Task details = An exact copy of every record below is required, with the pictures left out.

***** Records provided

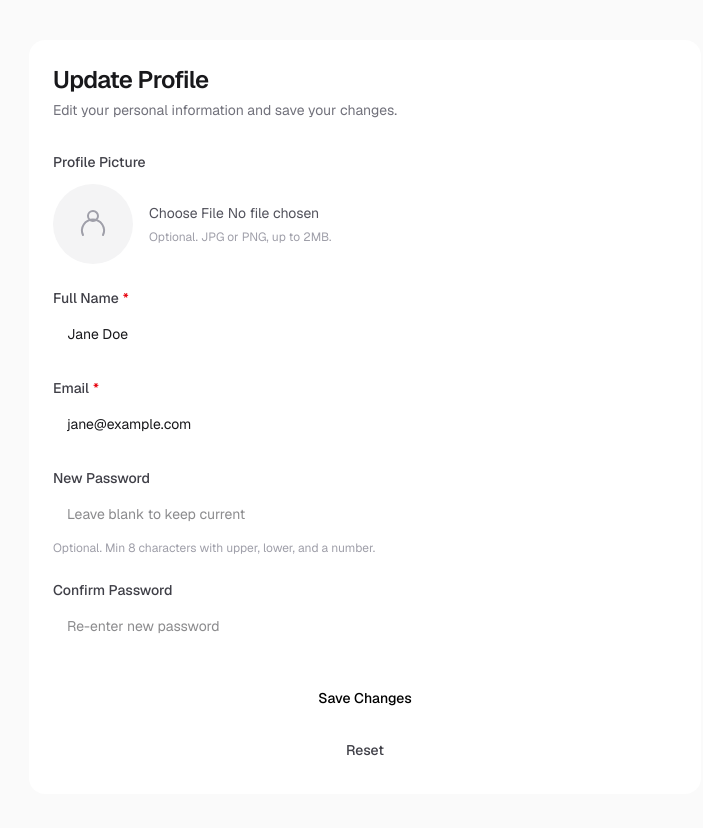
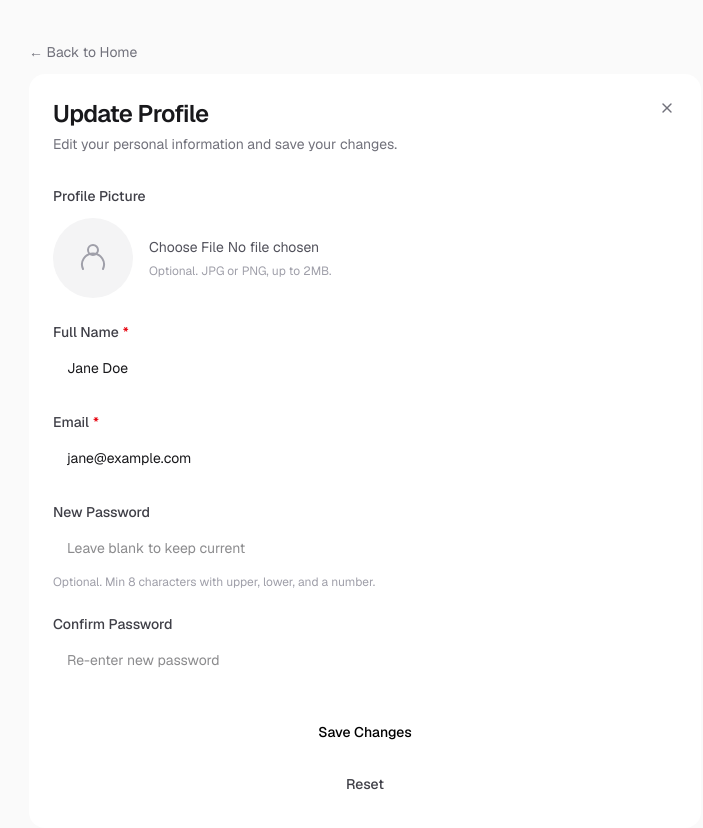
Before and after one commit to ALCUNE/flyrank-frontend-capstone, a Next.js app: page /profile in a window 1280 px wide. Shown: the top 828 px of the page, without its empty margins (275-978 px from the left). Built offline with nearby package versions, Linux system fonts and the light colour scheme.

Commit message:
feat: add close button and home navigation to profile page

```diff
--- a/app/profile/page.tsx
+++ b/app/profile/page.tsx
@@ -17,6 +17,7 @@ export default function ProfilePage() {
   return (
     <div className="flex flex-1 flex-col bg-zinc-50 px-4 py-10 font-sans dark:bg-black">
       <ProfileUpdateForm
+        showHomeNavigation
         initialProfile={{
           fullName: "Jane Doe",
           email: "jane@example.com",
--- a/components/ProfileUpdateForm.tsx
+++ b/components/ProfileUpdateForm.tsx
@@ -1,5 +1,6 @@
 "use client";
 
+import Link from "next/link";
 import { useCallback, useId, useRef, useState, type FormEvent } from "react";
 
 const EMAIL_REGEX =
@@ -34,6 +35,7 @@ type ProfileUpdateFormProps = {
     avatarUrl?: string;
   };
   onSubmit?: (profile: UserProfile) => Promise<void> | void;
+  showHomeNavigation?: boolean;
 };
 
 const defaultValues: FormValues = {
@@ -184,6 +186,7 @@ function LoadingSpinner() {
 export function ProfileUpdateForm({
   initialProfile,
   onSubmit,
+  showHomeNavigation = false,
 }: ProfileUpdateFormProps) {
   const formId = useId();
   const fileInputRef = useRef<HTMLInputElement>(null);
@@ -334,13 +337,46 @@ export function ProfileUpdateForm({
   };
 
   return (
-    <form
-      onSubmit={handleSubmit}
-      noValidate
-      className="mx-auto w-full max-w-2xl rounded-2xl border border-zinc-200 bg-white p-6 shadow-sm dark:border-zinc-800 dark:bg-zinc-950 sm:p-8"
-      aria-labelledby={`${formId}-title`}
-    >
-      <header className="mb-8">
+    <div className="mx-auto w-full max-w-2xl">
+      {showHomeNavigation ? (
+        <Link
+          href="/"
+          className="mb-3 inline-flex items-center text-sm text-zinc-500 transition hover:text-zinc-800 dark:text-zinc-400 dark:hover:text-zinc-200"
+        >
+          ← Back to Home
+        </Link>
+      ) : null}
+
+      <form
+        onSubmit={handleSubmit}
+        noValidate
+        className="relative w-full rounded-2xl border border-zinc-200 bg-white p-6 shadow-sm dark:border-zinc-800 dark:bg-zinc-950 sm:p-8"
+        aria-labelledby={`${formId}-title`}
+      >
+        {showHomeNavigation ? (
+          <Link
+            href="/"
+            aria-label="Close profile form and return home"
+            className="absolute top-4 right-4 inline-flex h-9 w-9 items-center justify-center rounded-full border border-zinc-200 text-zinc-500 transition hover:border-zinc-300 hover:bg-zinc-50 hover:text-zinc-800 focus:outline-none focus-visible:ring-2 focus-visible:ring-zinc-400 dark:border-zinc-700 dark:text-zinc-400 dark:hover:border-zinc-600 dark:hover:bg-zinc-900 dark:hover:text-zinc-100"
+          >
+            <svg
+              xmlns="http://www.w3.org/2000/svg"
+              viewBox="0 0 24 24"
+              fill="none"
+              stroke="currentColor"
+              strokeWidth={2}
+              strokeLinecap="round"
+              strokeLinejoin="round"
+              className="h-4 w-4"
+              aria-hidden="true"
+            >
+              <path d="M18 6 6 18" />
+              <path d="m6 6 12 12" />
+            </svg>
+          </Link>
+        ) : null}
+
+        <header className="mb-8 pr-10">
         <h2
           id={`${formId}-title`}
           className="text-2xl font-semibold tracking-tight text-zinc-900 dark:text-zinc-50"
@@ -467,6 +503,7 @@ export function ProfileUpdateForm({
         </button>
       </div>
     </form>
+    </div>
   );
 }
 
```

**********

Result below =
Before and after one commit to ALCUNE/flyrank-frontend-capstone, a Next.js app: page /profile in a window 1280 px wide. Shown: the top 828 px of the page, without its empty margins (275-978 px from the left). Built offline with nearby package versions, Linux system fonts and the light colour scheme.

Commit message:
feat: add close button and home navigation to profile page

```diff
--- a/app/profile/page.tsx
+++ b/app/profile/page.tsx
@@ -17,6 +17,7 @@ export default function ProfilePage() {
   return (
     <div className="flex flex-1 flex-col bg-zinc-50 px-4 py-10 font-sans dark:bg-black">
       <ProfileUpdateForm
+        showHomeNavigation
         initialProfile={{
           fullName: "Jane Doe",
           email: "jane@example.com",
--- a/components/ProfileUpdateForm.tsx
+++ b/components/ProfileUpdateForm.tsx
@@ -1,5 +1,6 @@
 "use client";
 
+import Link from "next/link";
 import { useCallback, useId, useRef, useState, type FormEvent } from "react";
 
 const EMAIL_REGEX =
@@ -34,6 +35,7 @@ type ProfileUpdateFormProps = {
     avatarUrl?: string;
   };
   onSubmit?: (profile: UserProfile) => Promise<void> | void;
+  showHomeNavigation?: boolean;
 };
 
 const defaultValues: FormValues = {
@@ -184,6 +186,7 @@ function LoadingSpinner() {
 export function ProfileUpdateForm({
   initialProfile,
   onSubmit,
+  showHomeNavigation = false,
 }: ProfileUpdateFormProps) {
   const formId = useId();
   const fileInputRef = useRef<HTMLInputElement>(null);
@@ -334,13 +337,46 @@ export function ProfileUpdateForm({
   };
 
   return (
-    <form
-      onSubmit={handleSubmit}
-      noValidate
-      className="mx-auto w-full max-w-2xl rounded-2xl border border-zinc-200 bg-white p-6 shadow-sm dark:border-zinc-800 dark:bg-zinc-950 sm:p-8"
-      aria-labelledby={`${formId}-title`}
-    >
-      <header className="mb-8">
+    <div className="mx-auto w-full max-w-2xl">
+      {showHomeNavigation ? (
+        <Link
+          href="/"
+          className="mb-3 inline-flex items-center text-sm text-zinc-500 transition hover:text-zinc-800 dark:text-zinc-400 dark:hover:text-zinc-200"
+        >
+          ← Back to Home
+        </Link>
+      ) : null}
+
+      <form
+        onSubmit={handleSubmit}
+        noValidate
+        className="relative w-full rounded-2xl border border-zinc-200 bg-white p-6 shadow-sm dark:border-zinc-800 dark:bg-zinc-950 sm:p-8"
+        aria-labelledby={`${formId}-title`}
+      >
+        {showHomeNavigation ? (
+          <Link
+            href="/"
+            aria-label="Close profile form and return home"
+            className="absolute top-4 right-4 inline-flex h-9 w-9 items-center justify-center rounded-full border border-zinc-200 text-zinc-500 transition hover:border-zinc-300 hover:bg-zinc-50 hover:text-zinc-800 focus:outline-none focus-visible:ring-2 focus-visible:ring-zinc-400 dark:border-zinc-700 dark:text-zinc-400 dark:hover:border-zinc-600 dark:hover:bg-zinc-900 dark:hover:text-zinc-100"
+          >
+            <svg
+              xmlns="http://www.w3.org/2000/svg"
+              viewBox="0 0 24 24"
+              fill="none"
+              stroke="currentColor"
+              strokeWidth={2}
+              strokeLinecap="round"
+              strokeLinejoin="round"
+              className="h-4 w-4"
+              aria-hidden="true"
+            >
+              <path d="M18 6 6 18" />
+              <path d="m6 6 12 12" />
+            </svg>
+          </Link>
+        ) : null}
+
+        <header className="mb-8 pr-10">
         <h2
           id={`${formId}-title`}
           className="text-2xl font-semibold tracking-tight text-zinc-900 dark:text-zinc-50"
@@ -467,6 +503,7 @@ export function ProfileUpdateForm({
         </button>
       </div>
     </form>
+    </div>
   );
 }
 
```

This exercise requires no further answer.